"We've got to figure out how to resolve the lawsuit," Askins said. "It's not a matter of getting out of court. It's a matter of doing the right things in the state so that there are no grounds for future lawsuits. ... These kinds of allegations are a black eye on the state, and we must reach the point where the black eye no longer exists."
Fallin agrees the state's focus regarding the lawsuit should be on "fixing our child welfare system and creating an environment where we aren't leading the nation in child abuse statistics."
"It's unfortunate that the state now has to spend money on lawyers and legal fees rather than on caseworkers and child services," Fallin said.
"But in the long run, it's not about winning or losing a lawsuit. It's about protecting our children, and that should be our main priority."
Askins thinks creating a children's cabinet and requiring the Legislature to focus on nothing but the budget every other year would allow lawmakers to look more closely at programs.
"A children's cabinet is an opportunity for the state to establish priorities and areas of focus and then make sure that everyone involved in children's programming is focused in the same direction," Askins said.
Askins said "I'm not sure," when asked whether a leadership change was needed at DHS.
"Right now, I would tell you I know that the Department of Human Services needs more resources placed in strategic programs," she said. "Until those resources are provided, I'm not sure it matters who is at the top because they are going to have difficulty."
Fallin responded, "Leadership begins first and foremost with the governor."
"I intend to be a governor who will not accept the status quo, not accept mediocre services and who will demand efficiency and accountability from our government agencies," the Republican candidate said.
Candidates open to privatizing
Askins and Fallin are open to privatizing at least a portion of the state's foster care system by getting local churches and nonprofit groups involved in the placement of children.
"I think everything is on the table when it comes to taking care of our children and making sure that they are safe," Askins said. "I would want to be able to look at what other states are doing well to keep their rates low for children in foster care.
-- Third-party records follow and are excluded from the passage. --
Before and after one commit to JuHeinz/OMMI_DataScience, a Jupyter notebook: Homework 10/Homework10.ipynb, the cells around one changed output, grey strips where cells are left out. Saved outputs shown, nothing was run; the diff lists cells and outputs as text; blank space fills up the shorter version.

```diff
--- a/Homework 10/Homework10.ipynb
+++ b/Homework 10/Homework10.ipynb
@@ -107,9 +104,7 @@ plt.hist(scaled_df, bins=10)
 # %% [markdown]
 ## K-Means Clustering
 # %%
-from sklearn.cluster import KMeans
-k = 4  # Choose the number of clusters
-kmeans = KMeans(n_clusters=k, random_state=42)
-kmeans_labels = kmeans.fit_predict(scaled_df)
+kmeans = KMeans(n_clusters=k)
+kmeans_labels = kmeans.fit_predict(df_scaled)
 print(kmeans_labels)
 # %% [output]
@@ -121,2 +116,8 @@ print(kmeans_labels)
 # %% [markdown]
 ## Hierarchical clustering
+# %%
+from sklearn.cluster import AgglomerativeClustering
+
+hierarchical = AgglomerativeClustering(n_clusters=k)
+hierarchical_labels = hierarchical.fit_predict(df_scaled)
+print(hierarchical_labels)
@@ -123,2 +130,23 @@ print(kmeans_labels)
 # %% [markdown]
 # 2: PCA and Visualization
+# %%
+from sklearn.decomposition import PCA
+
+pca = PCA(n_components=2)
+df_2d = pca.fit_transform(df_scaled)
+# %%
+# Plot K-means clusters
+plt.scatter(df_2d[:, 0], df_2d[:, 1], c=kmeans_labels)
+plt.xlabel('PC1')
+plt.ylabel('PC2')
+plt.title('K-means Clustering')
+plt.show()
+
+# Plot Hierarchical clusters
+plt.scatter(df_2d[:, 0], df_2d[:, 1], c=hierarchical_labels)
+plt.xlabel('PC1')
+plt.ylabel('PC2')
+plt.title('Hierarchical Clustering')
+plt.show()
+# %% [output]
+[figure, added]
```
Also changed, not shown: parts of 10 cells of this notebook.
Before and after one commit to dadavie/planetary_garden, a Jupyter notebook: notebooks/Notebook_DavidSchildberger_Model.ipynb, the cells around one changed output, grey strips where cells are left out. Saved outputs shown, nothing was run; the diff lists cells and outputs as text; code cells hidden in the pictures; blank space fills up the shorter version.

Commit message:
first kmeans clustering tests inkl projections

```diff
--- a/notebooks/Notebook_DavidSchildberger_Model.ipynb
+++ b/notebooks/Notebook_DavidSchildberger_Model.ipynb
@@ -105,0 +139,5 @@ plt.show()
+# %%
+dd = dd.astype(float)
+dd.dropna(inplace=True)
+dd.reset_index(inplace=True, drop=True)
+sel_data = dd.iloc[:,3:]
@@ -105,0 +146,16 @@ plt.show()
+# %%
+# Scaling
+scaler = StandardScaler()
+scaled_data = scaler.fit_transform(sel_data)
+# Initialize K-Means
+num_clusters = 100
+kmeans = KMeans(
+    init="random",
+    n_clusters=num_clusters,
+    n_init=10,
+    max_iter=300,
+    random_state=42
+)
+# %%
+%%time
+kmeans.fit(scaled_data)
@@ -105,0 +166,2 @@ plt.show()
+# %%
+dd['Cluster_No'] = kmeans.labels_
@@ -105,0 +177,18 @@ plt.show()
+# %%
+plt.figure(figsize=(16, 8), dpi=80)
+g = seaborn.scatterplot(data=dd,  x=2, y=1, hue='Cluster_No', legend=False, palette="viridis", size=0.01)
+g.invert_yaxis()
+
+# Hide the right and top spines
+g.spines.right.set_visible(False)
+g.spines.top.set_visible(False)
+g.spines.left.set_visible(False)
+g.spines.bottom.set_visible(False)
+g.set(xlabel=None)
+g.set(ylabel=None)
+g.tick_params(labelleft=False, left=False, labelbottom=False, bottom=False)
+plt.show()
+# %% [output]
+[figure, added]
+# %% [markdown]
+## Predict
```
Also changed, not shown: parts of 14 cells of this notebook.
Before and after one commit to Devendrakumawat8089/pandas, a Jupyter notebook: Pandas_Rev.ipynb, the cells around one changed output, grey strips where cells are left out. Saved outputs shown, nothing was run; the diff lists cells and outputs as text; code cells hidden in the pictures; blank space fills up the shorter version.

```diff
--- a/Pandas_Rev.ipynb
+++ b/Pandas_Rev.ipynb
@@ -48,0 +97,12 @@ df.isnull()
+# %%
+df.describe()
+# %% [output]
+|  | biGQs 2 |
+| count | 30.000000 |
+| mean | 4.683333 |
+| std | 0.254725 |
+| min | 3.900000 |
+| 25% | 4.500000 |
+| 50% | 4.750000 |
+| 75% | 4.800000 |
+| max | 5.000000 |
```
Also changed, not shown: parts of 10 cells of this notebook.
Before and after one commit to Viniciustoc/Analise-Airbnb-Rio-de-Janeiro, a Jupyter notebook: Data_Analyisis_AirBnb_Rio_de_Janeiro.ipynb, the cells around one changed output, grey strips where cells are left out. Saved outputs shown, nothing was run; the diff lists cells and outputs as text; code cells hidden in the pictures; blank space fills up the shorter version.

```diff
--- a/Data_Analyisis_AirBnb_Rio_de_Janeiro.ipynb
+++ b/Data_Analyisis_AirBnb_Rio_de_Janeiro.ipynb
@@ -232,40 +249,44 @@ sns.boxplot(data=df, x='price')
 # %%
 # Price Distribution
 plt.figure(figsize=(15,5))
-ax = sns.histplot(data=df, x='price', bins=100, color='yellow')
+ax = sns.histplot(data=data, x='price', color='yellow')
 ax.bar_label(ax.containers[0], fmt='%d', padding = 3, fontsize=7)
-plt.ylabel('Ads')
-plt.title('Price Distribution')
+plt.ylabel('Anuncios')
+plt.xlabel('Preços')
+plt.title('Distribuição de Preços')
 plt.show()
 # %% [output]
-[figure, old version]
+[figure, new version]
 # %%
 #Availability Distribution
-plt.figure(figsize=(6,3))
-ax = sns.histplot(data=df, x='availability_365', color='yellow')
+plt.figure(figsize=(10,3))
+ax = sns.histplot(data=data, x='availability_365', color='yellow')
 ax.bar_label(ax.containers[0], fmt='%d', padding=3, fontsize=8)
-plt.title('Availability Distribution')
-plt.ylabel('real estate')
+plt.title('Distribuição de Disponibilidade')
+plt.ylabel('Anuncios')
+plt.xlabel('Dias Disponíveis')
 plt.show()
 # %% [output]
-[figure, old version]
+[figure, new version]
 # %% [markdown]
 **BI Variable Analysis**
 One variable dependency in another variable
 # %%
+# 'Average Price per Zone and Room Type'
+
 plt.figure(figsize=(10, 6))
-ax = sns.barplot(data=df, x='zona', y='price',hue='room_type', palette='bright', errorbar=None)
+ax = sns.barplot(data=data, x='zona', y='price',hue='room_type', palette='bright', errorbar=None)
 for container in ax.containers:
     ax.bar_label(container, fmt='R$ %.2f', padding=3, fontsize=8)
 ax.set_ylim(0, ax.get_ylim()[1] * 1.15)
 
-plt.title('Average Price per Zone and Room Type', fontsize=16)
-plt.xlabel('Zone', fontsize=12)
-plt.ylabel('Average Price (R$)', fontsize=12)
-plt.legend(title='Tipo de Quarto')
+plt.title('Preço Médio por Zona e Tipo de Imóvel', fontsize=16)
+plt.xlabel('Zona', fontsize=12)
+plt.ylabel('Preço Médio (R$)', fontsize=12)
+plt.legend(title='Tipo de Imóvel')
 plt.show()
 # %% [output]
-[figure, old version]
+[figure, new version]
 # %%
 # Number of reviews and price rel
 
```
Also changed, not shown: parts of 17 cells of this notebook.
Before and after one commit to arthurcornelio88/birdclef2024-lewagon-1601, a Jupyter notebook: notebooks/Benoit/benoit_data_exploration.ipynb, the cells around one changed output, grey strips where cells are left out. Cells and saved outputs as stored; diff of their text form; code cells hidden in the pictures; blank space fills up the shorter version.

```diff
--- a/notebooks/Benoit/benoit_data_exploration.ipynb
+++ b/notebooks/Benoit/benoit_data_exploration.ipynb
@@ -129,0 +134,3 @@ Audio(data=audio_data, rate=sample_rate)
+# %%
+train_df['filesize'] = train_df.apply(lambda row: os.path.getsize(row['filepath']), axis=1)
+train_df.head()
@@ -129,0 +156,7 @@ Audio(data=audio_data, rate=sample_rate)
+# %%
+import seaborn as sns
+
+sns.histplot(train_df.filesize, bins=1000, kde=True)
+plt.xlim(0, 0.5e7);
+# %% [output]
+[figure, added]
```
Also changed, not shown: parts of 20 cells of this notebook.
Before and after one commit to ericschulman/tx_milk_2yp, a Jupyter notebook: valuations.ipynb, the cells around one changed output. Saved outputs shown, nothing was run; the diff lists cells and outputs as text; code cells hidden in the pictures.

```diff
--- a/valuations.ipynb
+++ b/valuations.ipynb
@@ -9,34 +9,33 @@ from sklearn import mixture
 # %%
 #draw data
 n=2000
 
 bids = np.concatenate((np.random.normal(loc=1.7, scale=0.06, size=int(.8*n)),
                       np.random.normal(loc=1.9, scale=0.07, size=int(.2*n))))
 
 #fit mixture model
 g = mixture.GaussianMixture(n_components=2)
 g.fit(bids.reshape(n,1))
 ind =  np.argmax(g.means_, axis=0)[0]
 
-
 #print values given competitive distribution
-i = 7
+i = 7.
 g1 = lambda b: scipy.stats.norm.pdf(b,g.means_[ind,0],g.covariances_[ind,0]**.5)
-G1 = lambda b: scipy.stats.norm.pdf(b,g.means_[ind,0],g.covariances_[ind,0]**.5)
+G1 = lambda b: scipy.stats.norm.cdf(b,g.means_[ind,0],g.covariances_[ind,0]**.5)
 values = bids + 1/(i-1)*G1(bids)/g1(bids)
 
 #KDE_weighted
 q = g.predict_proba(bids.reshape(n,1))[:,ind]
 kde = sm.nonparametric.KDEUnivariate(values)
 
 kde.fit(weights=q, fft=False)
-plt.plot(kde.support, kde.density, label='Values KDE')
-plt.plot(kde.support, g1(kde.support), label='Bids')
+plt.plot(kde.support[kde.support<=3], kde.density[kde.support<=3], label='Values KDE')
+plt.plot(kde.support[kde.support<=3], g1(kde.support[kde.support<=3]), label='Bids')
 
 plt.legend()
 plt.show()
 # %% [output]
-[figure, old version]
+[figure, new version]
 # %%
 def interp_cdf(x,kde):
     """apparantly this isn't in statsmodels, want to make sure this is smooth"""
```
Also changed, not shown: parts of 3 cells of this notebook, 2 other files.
What good points of those other programs could we adopt?"
Fallin said the government can't solve the problem alone.
"I certainly think local churches and nonprofits should play a role in caring for abused and neglected children," Fallin said. "Faith-based initiatives have already proven to be enormously successful when it comes to the treatment of drug and alcohol addiction; there is no reason they should not play a bigger role in combating child abuse."
Fallin said there are things DHS can do, such as improving employee training and making sure child abuse complaints are investigated and don't slip through the cracks.
"The problem is bigger than DHS," she said. "Child abuse and crime, in general, are linked to poverty, substance abuse and lack of education. There is no silver bullet that will solve these problems overnight. With that said, getting our economy back on track — my number one priority as governor — would go a long way. Supporting drug and alcohol treatment and rehabilitation programs and reducing the high school dropout rate will also both play a role in reducing child abuse."
Askins said solving the problems is critical.
"I'm running for governor because I really believe that the future of Oklahoma lies in how we take care of our children," Askins said. "That includes their health, their education and their safety. Until we resolve issues in all of those areas, I think it is difficult for Oklahoma to have the kind of economic growth that we want."